» Change detection outputs:
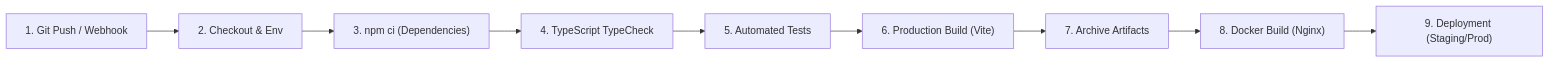
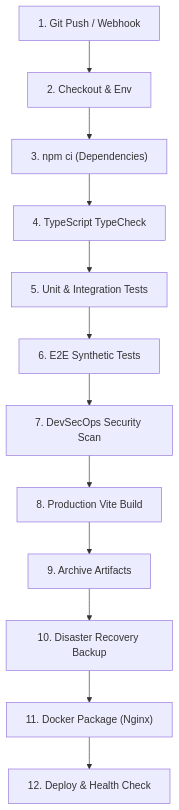
One commit to o-obahaa/bastiyah changed the diagram in JENKINS.md. Above: the diagram before and after it, drawn with Mermaid. The commit also changed other lines of this file and 19 other files, not shown here.

Commit message:
feat(devops): implement complete enterprise DevOps suite with 6 features (Traefik SSL, Sentry, DevSecOps, E2E testing, Uptime Kuma, and Disaster Recovery)

````diff
--- a/JENKINS.md
+++ b/JENKINS.md
@@ -11,11 +11,14 @@
 ```mermaid
-flowchart LR
+flowchart TD
     A["1. Git Push / Webhook"] --> B["2. Checkout & Env"]
     B --> C["3. npm ci (Dependencies)"]
     C --> D["4. TypeScript TypeCheck"]
-    D --> E["5. Automated Tests"]
-    E --> F["6. Production Build (Vite)"]
-    F --> G["7. Archive Artifacts"]
-    G --> H["8. Docker Build (Nginx)"]
-    H --> I["9. Deployment (Staging/Prod)"]
+    D --> E["5. Unit & Integration Tests"]
+    E --> F["6. E2E Synthetic Tests"]
+    F --> G["7. DevSecOps Security Scan"]
+    G --> H["8. Production Vite Build"]
+    H --> I["9. Archive Artifacts"]
+    I --> J["10. Disaster Recovery Backup"]
+    J --> K["11. Docker Package (Nginx)"]
+    K --> L["12. Deploy & Health Check"]
 ```
````
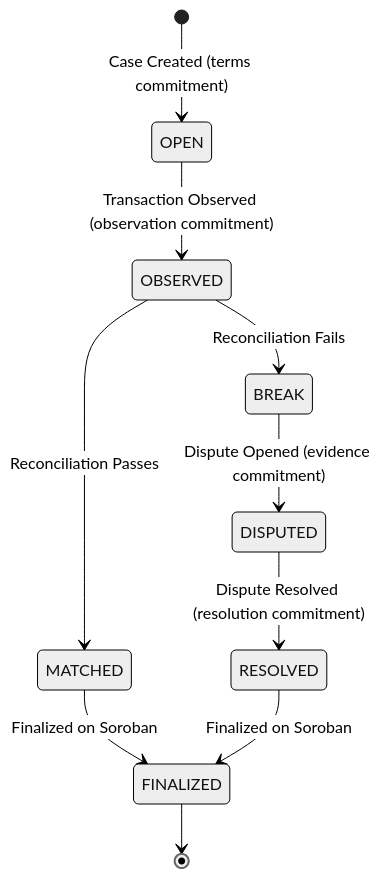
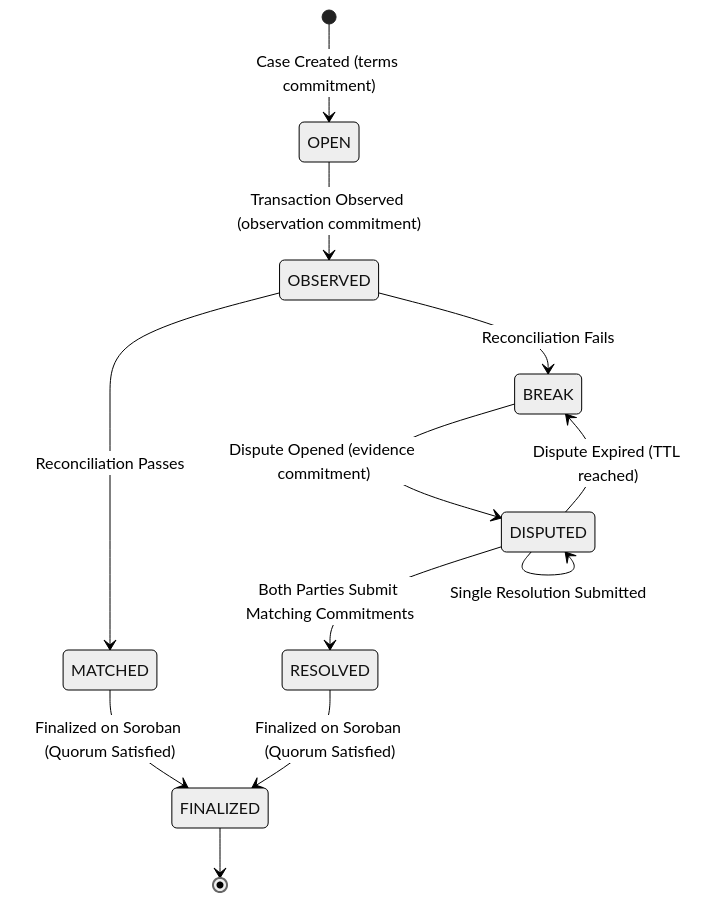
Before and after one commit to Adejumo-2/stellarclear: the first of 2 diagrams in docs/settlement-lifecycle.md, drawn with Mermaid (neutral theme). The commit also changed other lines of this file and 9 other files, not shown here.

````diff
--- a/docs/settlement-lifecycle.md
+++ b/docs/settlement-lifecycle.md
@@ -7,12 +7,14 @@
 ```mermaid
 stateDiagram-v2
     [*] --> OPEN: Case Created (terms commitment)
     OPEN --> OBSERVED: Transaction Observed (observation commitment)
     OBSERVED --> MATCHED: Reconciliation Passes
     OBSERVED --> BREAK: Reconciliation Fails
-    MATCHED --> FINALIZED: Finalized on Soroban
+    MATCHED --> FINALIZED: Finalized on Soroban (Quorum Satisfied)
     BREAK --> DISPUTED: Dispute Opened (evidence commitment)
-    DISPUTED --> RESOLVED: Dispute Resolved (resolution commitment)
-    RESOLVED --> FINALIZED: Finalized on Soroban
+    DISPUTED --> DISPUTED: Single Resolution Submitted
+    DISPUTED --> RESOLVED: Both Parties Submit Matching Commitments
+    DISPUTED --> BREAK: Dispute Expired (TTL reached)
+    RESOLVED --> FINALIZED: Finalized on Soroban (Quorum Satisfied)
     FINALIZED --> [*]
 ```
````
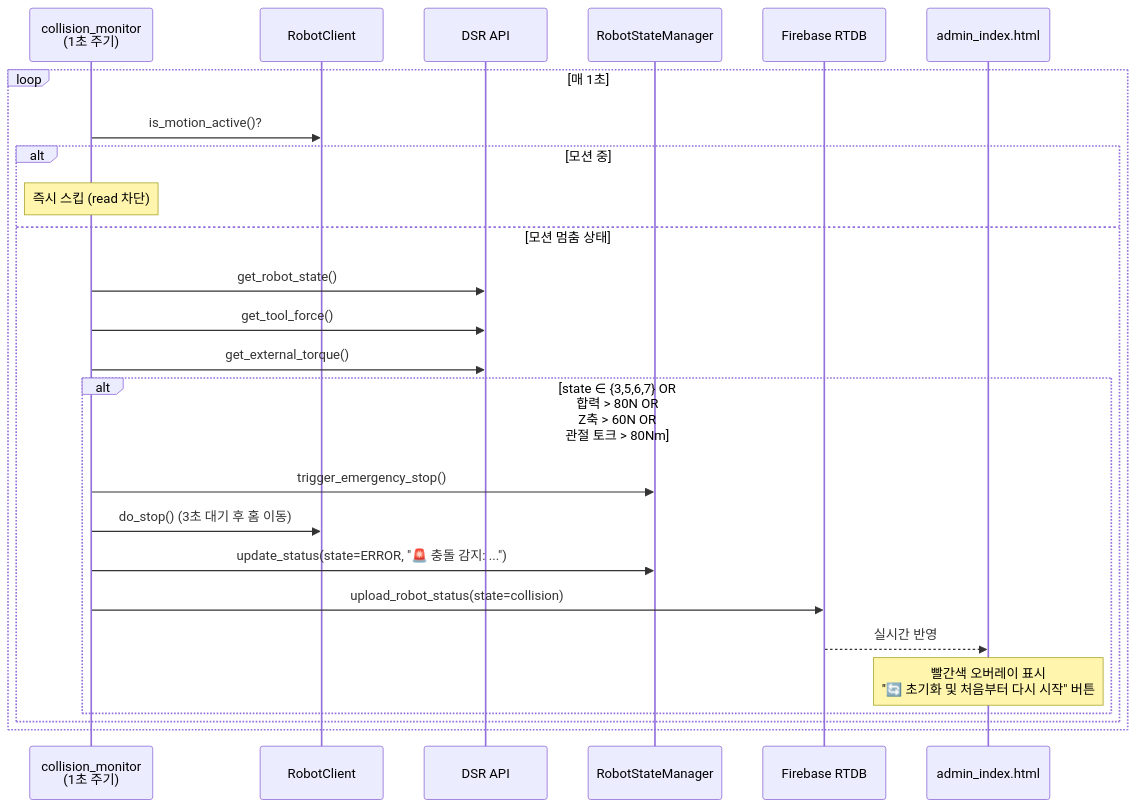
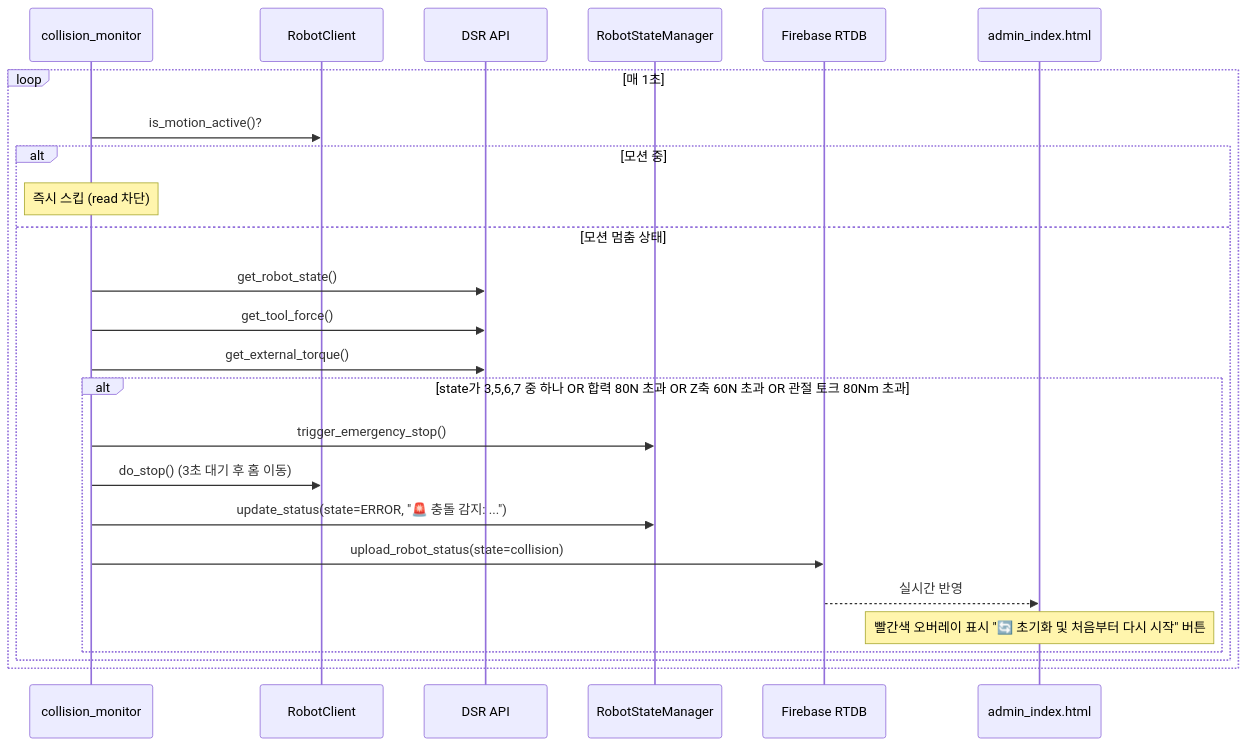
Before and after one commit to yoonseonjae/lunchbox-cobot: the third of 5 diagrams in docs/SEQUENCE_DIAGRAM.md, drawn with Mermaid. The commit also changed other lines of this file, not shown here.

````diff
--- a/docs/SEQUENCE_DIAGRAM.md
+++ b/docs/SEQUENCE_DIAGRAM.md
@@ -160,30 +160,30 @@
 ```mermaid
 sequenceDiagram
-    participant CM as collision_monitor<br/>(1초 주기)
+    participant CM as collision_monitor
     participant RC_API as RobotClient
     participant DSR as DSR API
     participant SM as RobotStateManager
     participant FB as Firebase RTDB
     participant ADMIN as admin_index.html
 
     loop 매 1초
         CM->>RC_API: is_motion_active()?
         alt 모션 중
             Note over CM: 즉시 스킵 (read 차단)
         else 모션 멈춤 상태
             CM->>DSR: get_robot_state()
             CM->>DSR: get_tool_force()
             CM->>DSR: get_external_torque()
 
-            alt state ∈ {3,5,6,7} OR<br/>합력 > 80N OR<br/>Z축 > 60N OR<br/>관절 토크 > 80Nm
+            alt state가 3,5,6,7 중 하나 OR 합력 80N 초과 OR Z축 60N 초과 OR 관절 토크 80Nm 초과
                 CM->>SM: trigger_emergency_stop()
                 CM->>RC_API: do_stop() (3초 대기 후 홈 이동)
                 CM->>SM: update_status(state=ERROR, "🚨 충돌 감지: ...")
                 CM->>FB: upload_robot_status(state=collision)
 
                 FB-->>ADMIN: 실시간 반영
-                Note over ADMIN: 빨간색 오버레이 표시<br/>"🔄 초기화 및 처음부터 다시 시작" 버튼
+                Note over ADMIN: 빨간색 오버레이 표시 "🔄 초기화 및 처음부터 다시 시작" 버튼
             end
         end
     end
 ```
````
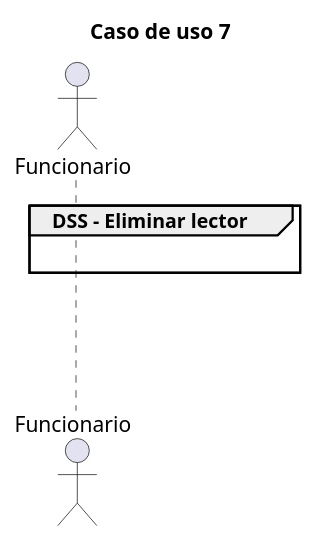
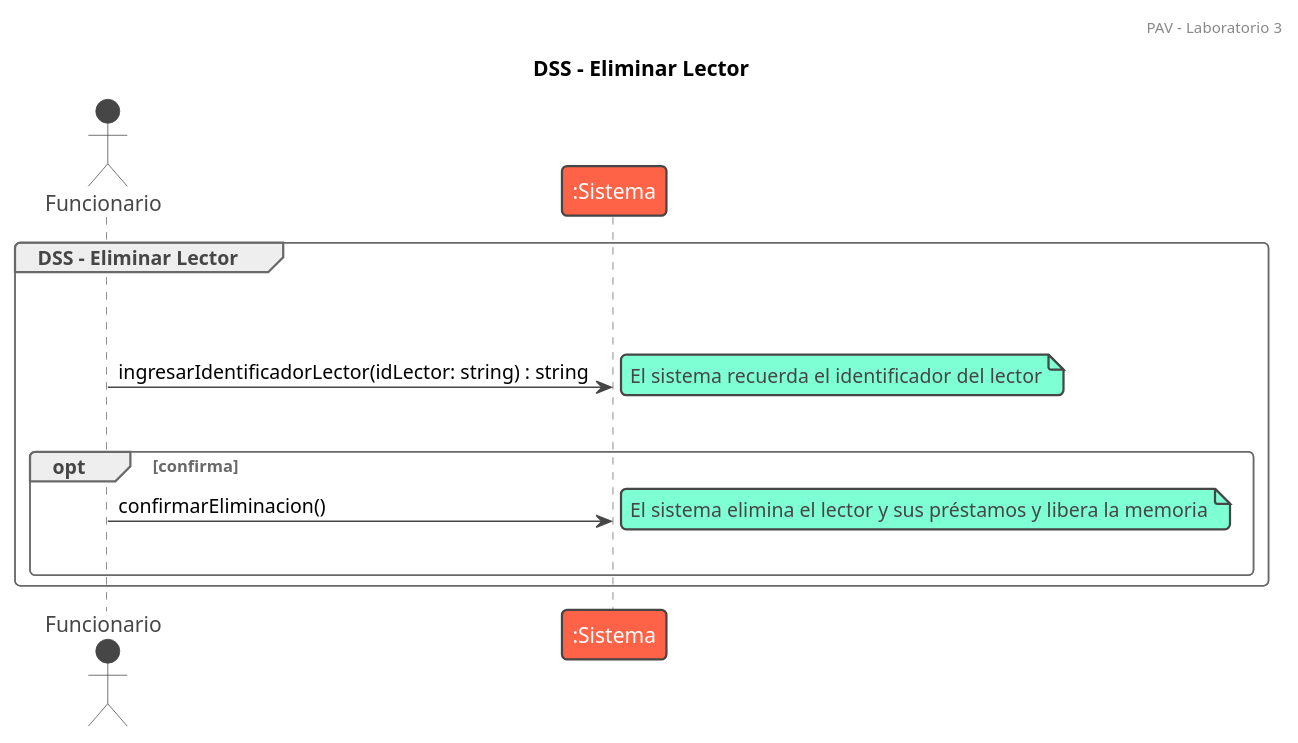
Before and after one commit to sigmaxevious/PlantUML-Laboratorio3: the diagram in Archivos/11-eliminarLector.plantuml, drawn with PlantUML. The commit also changed 4 other files, not shown here.

Commit message:
Refactor PlantUML diagrams for use cases: eliminar lector, registrar material, consultar préstamos, and puntuar material; update titles, add themes, and enhance actor interactions.

```diff
--- a/Archivos/11-eliminarLector.plantuml
+++ b/Archivos/11-eliminarLector.plantuml
@@ -1,21 +1,29 @@
-@startuml
+@startuml eliminarLector
 /' El caso de uso comienza cuando un funcionario, que previamente ha iniciado
 sesión, desea eliminar un lector del sistema. Para ello, el sistema solicita el
 identificador del lector y luego muestra su nombre. A continuación, el sistema
 solicita confirmación de la operación. Si el funcionario confirma, el sistema
 elimina al lector junto con sus préstamos asociados.'/
 
+!theme vibrant
+header PAV - Laboratorio 3
 
-title Caso de uso 7
+title DSS - Eliminar Lector
 
-group DSS - Eliminar lector
-Actor Funcionario
+group DSS - Eliminar Lector
+|||
+actor Funcionario
 |||
 
+Funcionario -> ":Sistema" : ingresarIdentificadorLector(idLector: string) : string
+note right: El sistema recuerda el identificador del lector
+|||
+
+opt confirma
+    Funcionario -> ":Sistema" : confirmarEliminacion()
+    note right: El sistema elimina el lector y sus préstamos y libera la memoria
+    |||
+end
 
 end
-|||
-|||
-|||
-
 @enduml
```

» Task requirements:
Would you output each entry exactly and leave the pictures behind?

» Result of this task:
One commit to o-obahaa/bastiyah changed the diagram in JENKINS.md. Above: the diagram before and after it, drawn with Mermaid. The commit also changed other lines of this file and 19 other files, not shown here.

Commit message:
feat(devops): implement complete enterprise DevOps suite with 6 features (Traefik SSL, Sentry, DevSecOps, E2E testing, Uptime Kuma, and Disaster Recovery)

````diff
--- a/JENKINS.md
+++ b/JENKINS.md
@@ -11,11 +11,14 @@
 ```mermaid
-flowchart LR
+flowchart TD
     A["1. Git Push / Webhook"] --> B["2. Checkout & Env"]
     B --> C["3. npm ci (Dependencies)"]
     C --> D["4. TypeScript TypeCheck"]
-    D --> E["5. Automated Tests"]
-    E --> F["6. Production Build (Vite)"]
-    F --> G["7. Archive Artifacts"]
-    G --> H["8. Docker Build (Nginx)"]
-    H --> I["9. Deployment (Staging/Prod)"]
+    D --> E["5. Unit & Integration Tests"]
+    E --> F["6. E2E Synthetic Tests"]
+    F --> G["7. DevSecOps Security Scan"]
+    G --> H["8. Production Vite Build"]
+    H --> I["9. Archive Artifacts"]
+    I --> J["10. Disaster Recovery Backup"]
+    J --> K["11. Docker Package (Nginx)"]
+    K --> L["12. Deploy & Health Check"]
 ```
````
Before and after one commit to Adejumo-2/stellarclear: the first of 2 diagrams in docs/settlement-lifecycle.md, drawn with Mermaid (neutral theme). The commit also changed other lines of this file and 9 other files, not shown here.

````diff
--- a/docs/settlement-lifecycle.md
+++ b/docs/settlement-lifecycle.md
@@ -7,12 +7,14 @@
 ```mermaid
 stateDiagram-v2
     [*] --> OPEN: Case Created (terms commitment)
     OPEN --> OBSERVED: Transaction Observed (observation commitment)
     OBSERVED --> MATCHED: Reconciliation Passes
     OBSERVED --> BREAK: Reconciliation Fails
-    MATCHED --> FINALIZED: Finalized on Soroban
+    MATCHED --> FINALIZED: Finalized on Soroban (Quorum Satisfied)
     BREAK --> DISPUTED: Dispute Opened (evidence commitment)
-    DISPUTED --> RESOLVED: Dispute Resolved (resolution commitment)
-    RESOLVED --> FINALIZED: Finalized on Soroban
+    DISPUTED --> DISPUTED: Single Resolution Submitted
+    DISPUTED --> RESOLVED: Both Parties Submit Matching Commitments
+    DISPUTED --> BREAK: Dispute Expired (TTL reached)
+    RESOLVED --> FINALIZED: Finalized on Soroban (Quorum Satisfied)
     FINALIZED --> [*]
 ```
````
Before and after one commit to yoonseonjae/lunchbox-cobot: the third of 5 diagrams in docs/SEQUENCE_DIAGRAM.md, drawn with Mermaid. The commit also changed other lines of this file, not shown here.

````diff
--- a/docs/SEQUENCE_DIAGRAM.md
+++ b/docs/SEQUENCE_DIAGRAM.md
@@ -160,30 +160,30 @@
 ```mermaid
 sequenceDiagram
-    participant CM as collision_monitor<br/>(1초 주기)
+    participant CM as collision_monitor
     participant RC_API as RobotClient
     participant DSR as DSR API
     participant SM as RobotStateManager
     participant FB as Firebase RTDB
     participant ADMIN as admin_index.html
 
     loop 매 1초
         CM->>RC_API: is_motion_active()?
         alt 모션 중
             Note over CM: 즉시 스킵 (read 차단)
         else 모션 멈춤 상태
             CM->>DSR: get_robot_state()
             CM->>DSR: get_tool_force()
             CM->>DSR: get_external_torque()
 
-            alt state ∈ {3,5,6,7} OR<br/>합력 > 80N OR<br/>Z축 > 60N OR<br/>관절 토크 > 80Nm
+            alt state가 3,5,6,7 중 하나 OR 합력 80N 초과 OR Z축 60N 초과 OR 관절 토크 80Nm 초과
                 CM->>SM: trigger_emergency_stop()
                 CM->>RC_API: do_stop() (3초 대기 후 홈 이동)
                 CM->>SM: update_status(state=ERROR, "🚨 충돌 감지: ...")
                 CM->>FB: upload_robot_status(state=collision)
 
                 FB-->>ADMIN: 실시간 반영
-                Note over ADMIN: 빨간색 오버레이 표시<br/>"🔄 초기화 및 처음부터 다시 시작" 버튼
+                Note over ADMIN: 빨간색 오버레이 표시 "🔄 초기화 및 처음부터 다시 시작" 버튼
             end
         end
     end
 ```
````
Before and after one commit to sigmaxevious/PlantUML-Laboratorio3: the diagram in Archivos/11-eliminarLector.plantuml, drawn with PlantUML. The commit also changed 4 other files, not shown here.

Commit message:
Refactor PlantUML diagrams for use cases: eliminar lector, registrar material, consultar préstamos, and puntuar material; update titles, add themes, and enhance actor interactions.

```diff
--- a/Archivos/11-eliminarLector.plantuml
+++ b/Archivos/11-eliminarLector.plantuml
@@ -1,21 +1,29 @@
-@startuml
+@startuml eliminarLector
 /' El caso de uso comienza cuando un funcionario, que previamente ha iniciado
 sesión, desea eliminar un lector del sistema. Para ello, el sistema solicita el
 identificador del lector y luego muestra su nombre. A continuación, el sistema
 solicita confirmación de la operación. Si el funcionario confirma, el sistema
 elimina al lector junto con sus préstamos asociados.'/
 
+!theme vibrant
+header PAV - Laboratorio 3
 
-title Caso de uso 7
+title DSS - Eliminar Lector
 
-group DSS - Eliminar lector
-Actor Funcionario
+group DSS - Eliminar Lector
+|||
+actor Funcionario
 |||
 
+Funcionario -> ":Sistema" : ingresarIdentificadorLector(idLector: string) : string
+note right: El sistema recuerda el identificador del lector
+|||
+
+opt confirma
+    Funcionario -> ":Sistema" : confirmarEliminacion()
+    note right: El sistema elimina el lector y sus préstamos y libera la memoria
+    |||
+end
 
 end
-|||
-|||
-|||
-
 @enduml
```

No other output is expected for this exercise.